• [What you should do]
Give the count of lines in the records below that contain "Deleted", and say nothing more.

• [Supplied data]

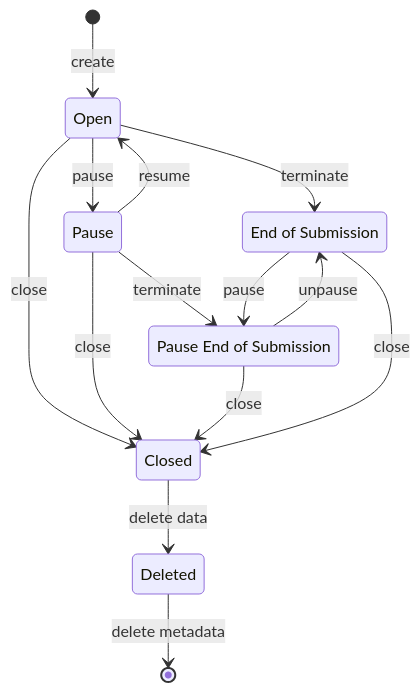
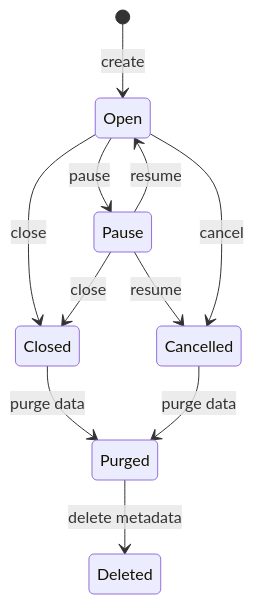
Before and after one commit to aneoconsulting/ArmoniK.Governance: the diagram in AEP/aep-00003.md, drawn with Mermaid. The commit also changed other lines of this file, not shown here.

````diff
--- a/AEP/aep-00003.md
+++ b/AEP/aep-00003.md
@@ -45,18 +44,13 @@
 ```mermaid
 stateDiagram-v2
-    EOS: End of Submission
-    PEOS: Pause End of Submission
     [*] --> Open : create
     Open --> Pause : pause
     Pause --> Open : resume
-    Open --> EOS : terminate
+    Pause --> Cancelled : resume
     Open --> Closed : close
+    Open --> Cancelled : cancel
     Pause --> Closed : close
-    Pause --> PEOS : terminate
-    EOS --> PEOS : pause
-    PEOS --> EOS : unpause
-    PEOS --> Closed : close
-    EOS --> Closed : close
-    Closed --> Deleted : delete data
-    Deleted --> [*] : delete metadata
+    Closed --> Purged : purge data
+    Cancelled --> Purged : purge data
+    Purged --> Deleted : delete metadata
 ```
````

• [Exercise output]
3